WHAT YOU WILL DO:
Word for word, restate the entries below, but exclude the images.

⁂

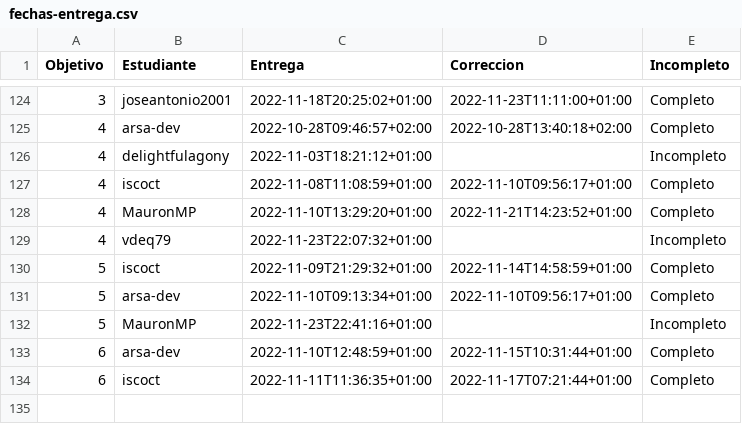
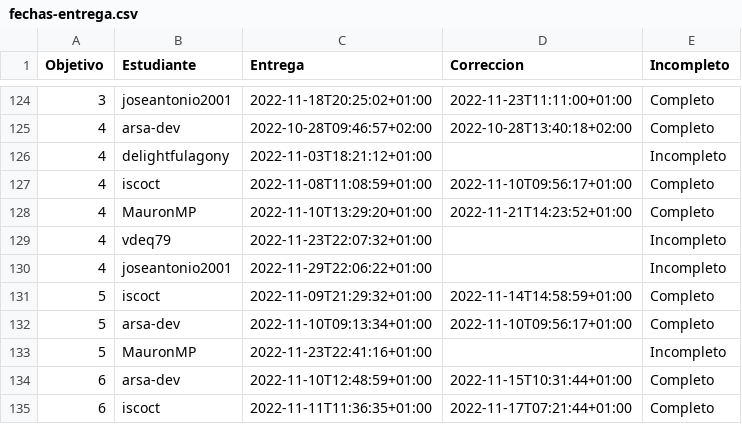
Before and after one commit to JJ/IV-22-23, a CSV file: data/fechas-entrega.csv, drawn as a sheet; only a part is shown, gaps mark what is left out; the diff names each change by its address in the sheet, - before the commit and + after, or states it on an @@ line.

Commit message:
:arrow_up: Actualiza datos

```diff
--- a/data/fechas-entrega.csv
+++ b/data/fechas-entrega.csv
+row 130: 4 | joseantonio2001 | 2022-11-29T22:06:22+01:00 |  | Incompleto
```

⁂

SOLUTION:
Before and after one commit to JJ/IV-22-23, a CSV file: data/fechas-entrega.csv, drawn as a sheet; only a part is shown, gaps mark what is left out; the diff names each change by its address in the sheet, - before the commit and + after, or states it on an @@ line.

Commit message:
:arrow_up: Actualiza datos

```diff
--- a/data/fechas-entrega.csv
+++ b/data/fechas-entrega.csv
+row 130: 4 | joseantonio2001 | 2022-11-29T22:06:22+01:00 |  | Incompleto
```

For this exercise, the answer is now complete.